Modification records
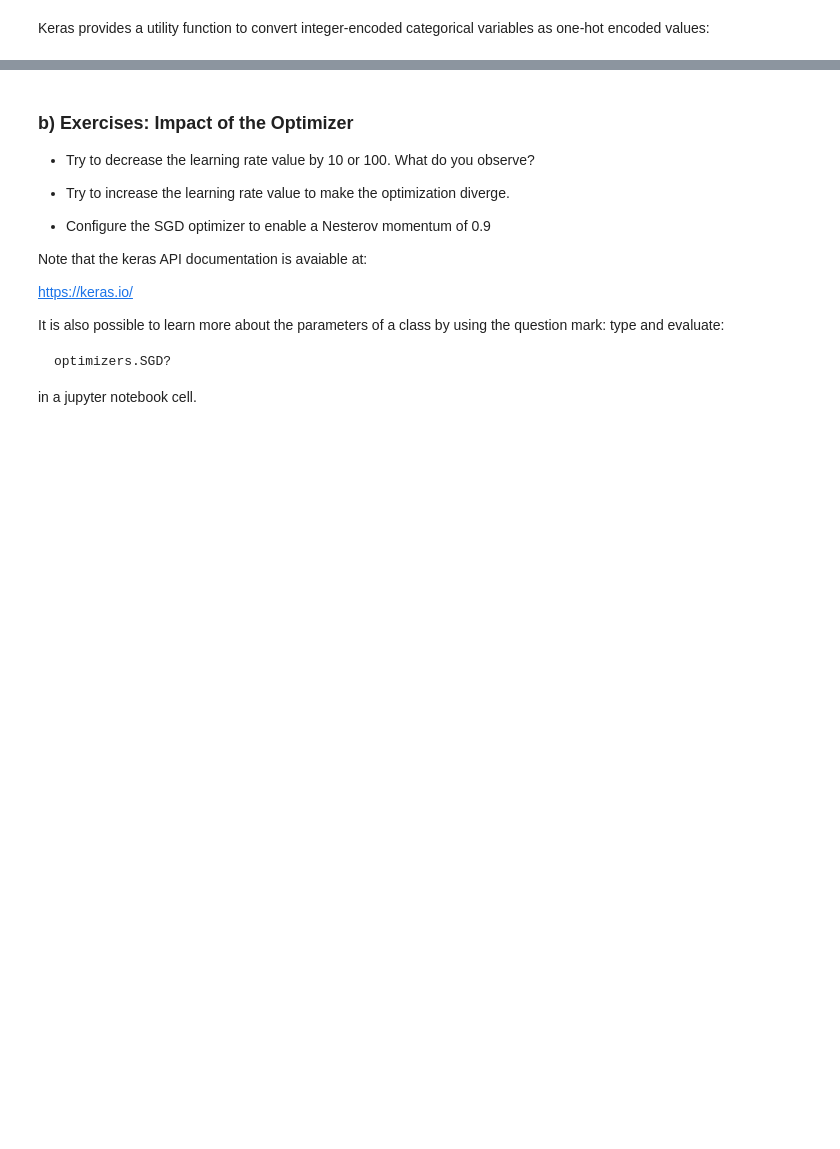
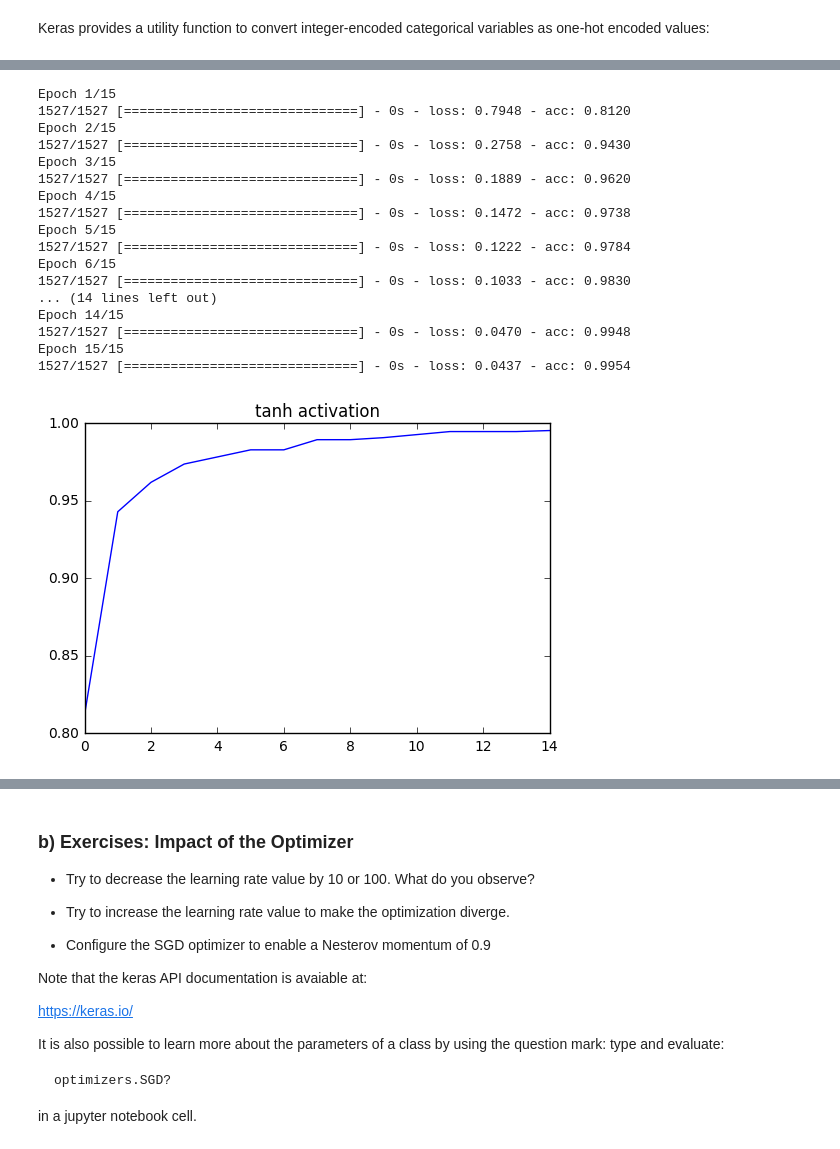
Before and after one commit to petermartigny/Deep-Learning, a Jupyter notebook: Labs/lab_1/01_backprop/Intro_MLP_numpy_tensorflow.ipynb, the cells around one changed output, grey strips where cells are left out. Drawn from its saved outputs; the diff is of its cells as text; code cells hidden in the pictures; blank space fills up the shorter version.

```diff
--- a/Labs/lab_1/01_backprop/Intro_MLP_numpy_tensorflow.ipynb
+++ b/Labs/lab_1/01_backprop/Intro_MLP_numpy_tensorflow.ipynb
@@ -112,0 +157,34 @@ model.fit(X_train, Y_train, nb_epoch=15, batch_size=32)
+# %%
+model = Sequential()
+model.add(Dense(H, input_dim=N))
+model.add(Activation("tanh"))
+model.add(Dense(K))
+model.add(Activation("softmax"))
+
+model.compile(optimizer=optimizers.SGD(lr=0.1),
+              loss='categorical_crossentropy', metrics=['accuracy'])
+
+history = model.fit(X_train, Y_train, nb_epoch=15, batch_size=32)
+
+plt.plot(history.history['acc'])
+plt.title('tanh activation')
+plt.show()
+# %% [output]
+Epoch 1/15
+1527/1527 [==============================] - 0s - loss: 0.7948 - acc: 0.8120
+Epoch 2/15
+1527/1527 [==============================] - 0s - loss: 0.2758 - acc: 0.9430
+Epoch 3/15
+1527/1527 [==============================] - 0s - loss: 0.1889 - acc: 0.9620
+Epoch 4/15
+1527/1527 [==============================] - 0s - loss: 0.1472 - acc: 0.9738
+Epoch 5/15
+1527/1527 [==============================] - 0s - loss: 0.1222 - acc: 0.9784
+Epoch 6/15
+1527/1527 [==============================] - 0s - loss: 0.1033 - acc: 0.9830
+... (14 lines left out)
+Epoch 14/15
+1527/1527 [==============================] - 0s - loss: 0.0470 - acc: 0.9948
+Epoch 15/15
+1527/1527 [==============================] - 0s - loss: 0.0437 - acc: 0.9954
+[figure, added]
```
Also changed, not shown: parts of 55 cells of this notebook, 20 other files.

* [Activity] Without including any pictures, output each entry above exactly as it appears.

* [Exercise response]
Before and after one commit to petermartigny/Deep-Learning, a Jupyter notebook: Labs/lab_1/01_backprop/Intro_MLP_numpy_tensorflow.ipynb, the cells around one changed output, grey strips where cells are left out. Drawn from its saved outputs; the diff is of its cells as text; code cells hidden in the pictures; blank space fills up the shorter version.

```diff
--- a/Labs/lab_1/01_backprop/Intro_MLP_numpy_tensorflow.ipynb
+++ b/Labs/lab_1/01_backprop/Intro_MLP_numpy_tensorflow.ipynb
@@ -112,0 +157,34 @@ model.fit(X_train, Y_train, nb_epoch=15, batch_size=32)
+# %%
+model = Sequential()
+model.add(Dense(H, input_dim=N))
+model.add(Activation("tanh"))
+model.add(Dense(K))
+model.add(Activation("softmax"))
+
+model.compile(optimizer=optimizers.SGD(lr=0.1),
+              loss='categorical_crossentropy', metrics=['accuracy'])
+
+history = model.fit(X_train, Y_train, nb_epoch=15, batch_size=32)
+
+plt.plot(history.history['acc'])
+plt.title('tanh activation')
+plt.show()
+# %% [output]
+Epoch 1/15
+1527/1527 [==============================] - 0s - loss: 0.7948 - acc: 0.8120
+Epoch 2/15
+1527/1527 [==============================] - 0s - loss: 0.2758 - acc: 0.9430
+Epoch 3/15
+1527/1527 [==============================] - 0s - loss: 0.1889 - acc: 0.9620
+Epoch 4/15
+1527/1527 [==============================] - 0s - loss: 0.1472 - acc: 0.9738
+Epoch 5/15
+1527/1527 [==============================] - 0s - loss: 0.1222 - acc: 0.9784
+Epoch 6/15
+1527/1527 [==============================] - 0s - loss: 0.1033 - acc: 0.9830
+... (14 lines left out)
+Epoch 14/15
+1527/1527 [==============================] - 0s - loss: 0.0470 - acc: 0.9948
+Epoch 15/15
+1527/1527 [==============================] - 0s - loss: 0.0437 - acc: 0.9954
+[figure, added]
```
Also changed, not shown: parts of 55 cells of this notebook, 20 other files.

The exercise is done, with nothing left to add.